The entitled study was carried out in Bardia-Katarniyaghat corridor forest, Bardia, Nepal. The objectives of the study were (1) to examine the habitat wise distribution pattern and abundance of Tiger's prey species, (2) to determine the habitat preference of Tiger's prey species, and (3) to identify corridor forest conservation issues and recommend the prescription to secure prey base in the corridor. Study was accomplished through pellet count in transects. A total of 40 transects; 10 transect in each of four habitat type i.e. (grassland, Khair-Sisoo association forest, Sal dominant forest and Riverine forest) were taken. The length of each transect was 625m, distance between adjacent transect as well as parallel transect was maintained at 100m. A total of 1000 circular plots of 10 sq. m. laid 25 m apart were taken following Smith et al (1999). Species wise pellet groups in these circular plots were recorded. For identifying pellets, two experienced field guides were taken and compared with samples taken from Central Zoo, Nepal. Two hypotheses were formulated to verify the distribution pattern calculated from ratio of variance and mean. Hypothesis first was tested by applying chi square contingency test to determine whether there is significance difference or not in distribution pattern of Tiger prey base according to habitat type. Similarly hypothesis second was tested by applying chi square goodness of fit test to determine whether there is significance difference or not in distribution pattern of Tiger prey base according to groups of transects measured. Data were analyzed using MS Excel 2007. Arc GIS 9.1 and Arc view 3.3 were used to show transects taken in field and to show the map of study area.
A total of 339 pellet groups of Tiger's prey species were counted. Main prey species in the study area were spotted deer (Axis axis), Barking deer (Muntiacus muntjac), Hog deer (Axis porcinus), Blue bull (Boselaphus tragocomelus), Langur (Semnopithecus entellus), Wild boar (Sus scrofa) and Rabbit (Lepus nigricollis). The highest mean pellet group abundance was found in grassland with mean abundance 0.54 pellet group per plot followed by Khair-Sisoo association forest 0.396, Riverine forest 0.248 and Sal dominant forest 0.192 pellet groups per plot. The most preferred habitat of prey species was found to be grassland i.e. 38.35 % followed by 29.79%, 18.58% and 13.28% by Khair-Sisoo association forest, Riverine forest and Sal dominant forest respectively.
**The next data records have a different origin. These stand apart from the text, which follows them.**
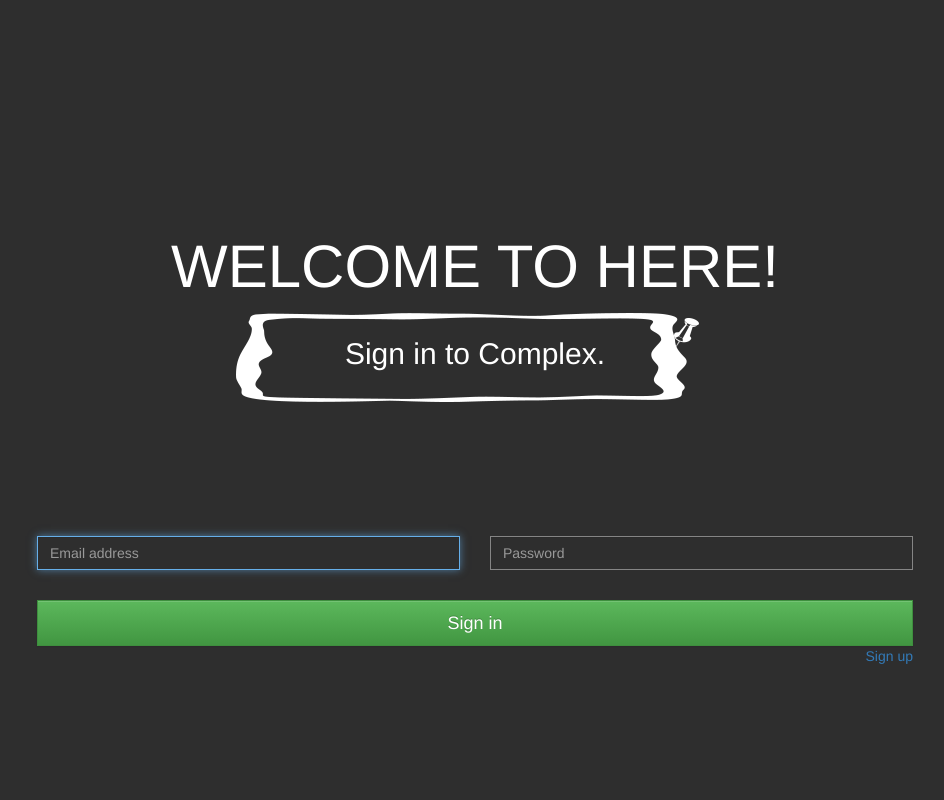
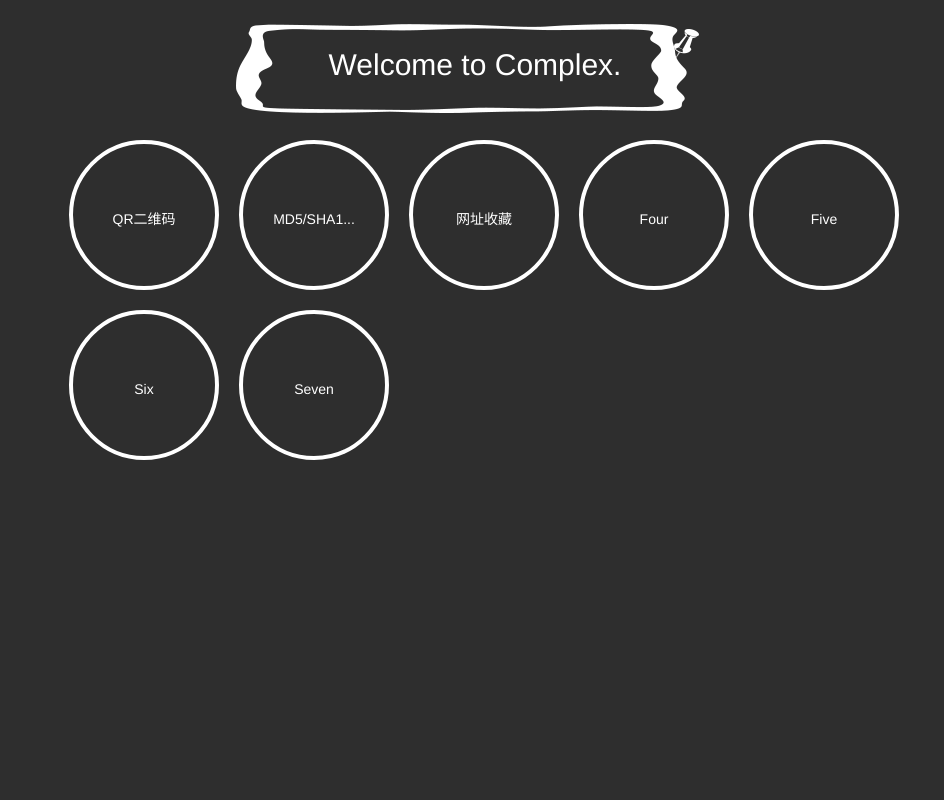
Before and after one commit to nilocsivad/php, a CodeIgniter app: page /database/ in a window 1280 px wide. Shown: the whole page, without its empty margins (165-1109 px from the left). Run offline with CodeIgniter, Linux system fonts and the light colour scheme.

Commit message:
modify default controller add switcher controller index page and items

```diff
--- a/complex/application/config/routes.php
+++ b/complex/application/config/routes.php
@@ -49,6 +49,6 @@
 | Examples:	my-controller/index	-> my_controller/index
 |		my-controller/my-method	-> my_controller/my_method
 */
-$route['default_controller'] = 'account';
+$route['default_controller'] = 'switcher';
 $route['404_override'] = '';
 $route['translate_uri_dashes'] = FALSE;
--- /dev/null
+++ b/complex/application/controllers/Switcher.php
@@ -0,0 +1,21 @@
+<?php
+defined('BASEPATH') OR exit('No direct script access allowed');
+
+class Switcher extends CI_Controller {
+
+	public function index() {
+
+		$data["items"] = array(
+				array( "text" => "QR二维码", "href" => "http://" ),
+				array( "text" => "MD5/SHA1...", "href" => "http://" ),
+				array( "text" => "网址收藏", "href" => "http://" ),
+				array( "text" => "Four", "href" => "http://" ),
+				array( "text" => "Five", "href" => "http://" ),
+				array( "text" => "Six", "href" => "http://" ),
+				array( "text" => "Seven", "href" => "http://" )
+			);
+
+		$this->path("switcher/items", $data);
+	}
+
+}
--- a/complex/application/views/account/signin.php
+++ b/complex/application/views/account/signin.php
@@ -16,7 +16,7 @@
 
 	<meta name="description" content="">
     <meta name="author" content="">
-    <!-- <link rel="icon" href="../../favicon.ico"> -->
+    <link rel="icon" href="<?php echo ( $BASE_URL . "resources/icons/complex-logo.ico" )?>">
 
 	<title>Sign in - Complex</title>
 
@@ -30,6 +30,15 @@
 	<style type="text/css">
 	body {
 		background:#2e2e2e;
+	}
+
+	a:link,a:visited{
+		color:#ffffff;
+		text-decoration:underline;
+	}
+	a:hover,a:active{
+		color:#6633ff;
+		text-decoration:underline;
 	}
 
 	#signin_form {
@@ -77,7 +86,7 @@
 		<div style="display:block;width:100%;min-height:200px;">
 			<h1 class="text-center text-uppercase" style="color:#ffffff;font-size:60px;height:60px;">Welcome to here!</h1>
 			<div style="display:block;width:100%;height:100px;background:url('<?php echo ( $BASE_URL . "resources/images/signin-bg.png" )?>') no-repeat center;">
-		        <p class="text-center" style="color:#ffffff;font-size:30px;height:100px;line-height:100px;">Sign in to Complex.</p>
+		        <p class="text-center" style="color:#ffffff;font-size:30px;height:100px;line-height:100px;">Sign in to <a href="<?php echo $URL?>">Complex</a>.</p>
 			</div>
 		</div>
 
--- /dev/null
+++ b/complex/application/views/switcher/items.php
@@ -0,0 +1,110 @@
+<?php
+defined('BASEPATH') OR exit('No direct script access allowed');
+
+$BASE_URL = ( $this->config->item("base_url") );
+$URL = ( $BASE_URL . $this->config->item("index_page") );
+?>
+
+<!DOCTYPE html>
+<html lang="en">
+<head>
+
+    <meta charset="utf-8">
+    <meta http-equiv="X-UA-Compatible" content="IE=edge">
+    <meta name="viewport" content="width=device-width, initial-scale=1">
+    <!-- The above 3 meta tags *must* come first in the head; any other head content must come *after* these tags -->
+
+	<meta name="description" content="">
+    <meta name="author" content="">
+    <link rel="icon" href="<?php echo ( $BASE_URL . "resources/icons/complex-logo.ico" )?>">
+
+	<title>Items - Complex</title>
+
+	<link href="<?php echo ( $BASE_URL . "resources/styles/general.css" )?>" rel="stylesheet" type="text/css" />
+
+	<!-- Latest compiled and minified CSS -->
+	<link rel="stylesheet" href="https://maxcdn.bootstrapcdn.com/bootstrap/3.3.4/css/bootstrap.min.css">
+	<!-- Optional theme -->
+	<link rel="stylesheet" href="https://maxcdn.bootstrapcdn.com/bootstrap/3.3.4/css/bootstrap-theme.min.css">
+
+	<style type="text/css">
+	body {
+		background:#2e2e2e;
+	}
+
+	a:link,a:visited{
+	}
+	a:hover,a:active{
+		color:#ffffff;
+		text-decoration:underline;
+	}
+
+	.item{
+		float:left;
+		color:#ffffff;
+		display:block;
+		width:150px;
+		height:150px;
+		line-height:150px;
+		text-align:center;
+		vertical-align:middle;
+		border:4px solid #ffffff;
+		-moz-border-radius:50%;
+		-webkit-border-radius:50%;
+		border-radius:50%;
+		margin:10px;
+	}
+	</style>
+
+	<!-- Just for debugging purposes. Don't actually copy these 2 lines! -->
+    <!--[if lt IE 9]> <![endif]--><!-- <script src="http://getbootstrap.com/assets/js/ie8-responsive-file-warning.js"></script> -->
+    <!-- <script src="http://getbootstrap.com/assets/js/ie-emulation-modes-warning.js"></script> -->
+
+	<!-- HTML5 shim and Respond.js for IE8 support of HTML5 elements and media queries -->
+    <!-- WARNING: Respond.js doesn't work if you view the page via file:// -->
+    <!--[if lt IE 9]>
+      <script src="https://oss.maxcdn.com/html5shiv/3.7.2/html5shiv.min.js"></script>
+      <script src="https://oss.maxcdn.com/respond/1.4.2/respond.min.js"></script>
+    <![endif]-->
+
+	<!-- Latest compiled and minified JavaScript -->
+	<script src="https://maxcdn.bootstrapcdn.com/bootstrap/3.3.4/js/bootstrap.min.js"></script>
+
+	<script src="http://code.jquery.com/jquery-latest.js"></script>
+
+	<script type="text/javascript">
+	$(function() {
+		var area = $("#item-area");
+		var area_w = area.width();
+		var i_count = area_w % 160;
+		area.css("padding-left", (i_count / 2 - 1) + "px");
+	});
+	</script>
+
+</head>
+<body>
+
+	<div id="calc_dom" style="margin:0;padding:0;position:absolute;top:0;left:0;width:100%;height:100%;z-index:-50;"></div>
+
+	<div id="container" class="container">
+
+		<div id="empty_top" style="display:block;width:100%;height:0px;"></div>
+
+		<div style="display:block;width:100%;min-height:120px;">
+			<div style="display:block;width:100%;height:110px;background:url('<?php echo ( $BASE_URL . "resources/images/signin-bg.png" )?>') no-repeat center;">
+		        <p class="text-center" style="color:#ffffff;font-size:30px;height:110px;line-height:110px;">Welcome to Complex.</p>
+			</div>
+		</div>
+
+		<div class="row">
+
+			<div id="item-area" class="col-sm-12">
+				<?php foreach ( $items as $item ) : ?>
+					<a class="item"><?php echo $item["text"]?></a>
+				<?php endforeach;?>
+			</div>
+		</div>
+
+	</div>
+</body>
+</html>
--- a/complex/resources/styles/general.css
+++ b/complex/resources/styles/general.css
@@ -4,7 +4,11 @@
 	* {
 		margin:0;
 		padding:0;
-		color:#a8a8a8;
+		color:#ffffff;
+	}
+
+	a {
+		cursor:pointer;
 	}
 
 	body {
```
Also changed, not shown: complex/application/views/account/signup.php (+27 -6 lines), complex/resources/icons/complex-logo.ico (added), complex/resources/icons/complex-logo.png (added).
Distribution pattern of prey in different habitat type was calculated and found to be of clumped type, which was verified by calculating variance and mean ratio (S2/a=23.75). Out of four habitat types; Khair-Sisoo association forest and grasslands were considered important habitats. From first hypothesis we rejected Ho, i.e. there is significant difference in distribution of prey base in different habitat type, like wise in second hypothesis we rejected Ho, i.e. there is significant difference in distribution of prey base in different group of transects measured. Prey and predator are at high risk and challenging the viability because they are threatened by encroachment, poaching, habitat fragmentation, habitat alteration and habitat loss. Regular monitoring of wildlife population and accounting of distribution and abundance may be helpful for determining their conservation status. Landscape level conservation plan and timely awareness programs are the demand of time for appropriate management action.